**Brief**
Everything in the data gets repeated exactly, except for the pictures.

**Records for this task**
BEGIN
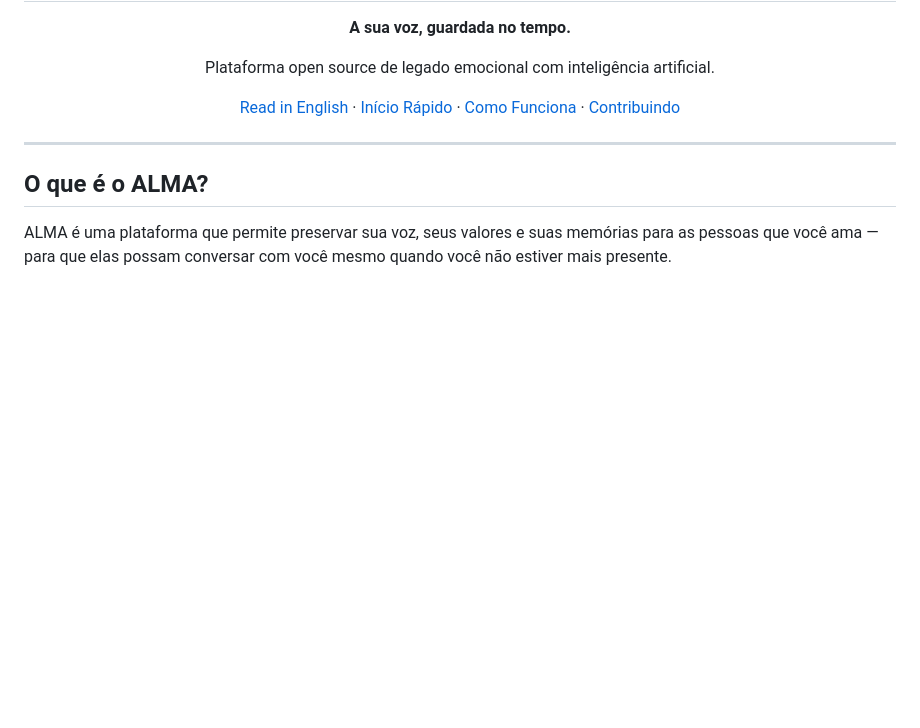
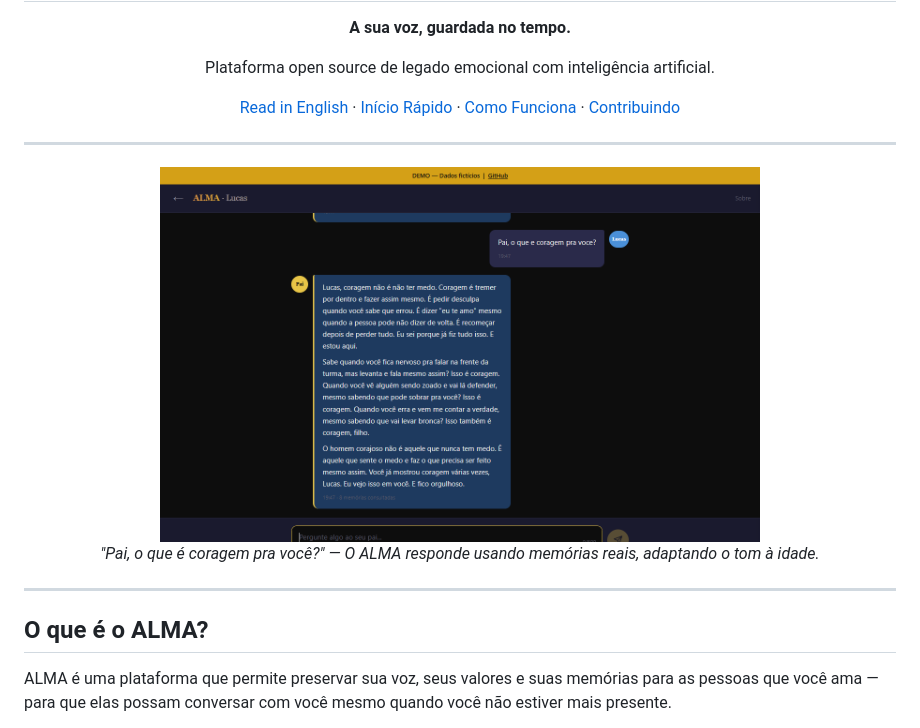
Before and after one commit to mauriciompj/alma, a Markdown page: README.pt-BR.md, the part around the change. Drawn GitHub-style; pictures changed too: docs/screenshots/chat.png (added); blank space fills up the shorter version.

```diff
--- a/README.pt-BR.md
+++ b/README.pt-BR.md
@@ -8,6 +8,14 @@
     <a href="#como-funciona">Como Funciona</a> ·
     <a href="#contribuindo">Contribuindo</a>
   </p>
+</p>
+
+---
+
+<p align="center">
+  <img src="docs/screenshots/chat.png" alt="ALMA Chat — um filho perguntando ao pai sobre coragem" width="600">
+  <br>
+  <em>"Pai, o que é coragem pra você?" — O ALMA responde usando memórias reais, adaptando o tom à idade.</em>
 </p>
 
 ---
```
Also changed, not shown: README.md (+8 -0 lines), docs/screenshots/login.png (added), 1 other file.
END
**Completed exercise**
Before and after one commit to mauriciompj/alma, a Markdown page: README.pt-BR.md, the part around the change. Drawn GitHub-style; pictures changed too: docs/screenshots/chat.png (added); blank space fills up the shorter version.

```diff
--- a/README.pt-BR.md
+++ b/README.pt-BR.md
@@ -8,6 +8,14 @@
     <a href="#como-funciona">Como Funciona</a> ·
     <a href="#contribuindo">Contribuindo</a>
   </p>
+</p>
+
+---
+
+<p align="center">
+  <img src="docs/screenshots/chat.png" alt="ALMA Chat — um filho perguntando ao pai sobre coragem" width="600">
+  <br>
+  <em>"Pai, o que é coragem pra você?" — O ALMA responde usando memórias reais, adaptando o tom à idade.</em>
 </p>
 
 ---
```
Also changed, not shown: README.md (+8 -0 lines), docs/screenshots/login.png (added), 1 other file.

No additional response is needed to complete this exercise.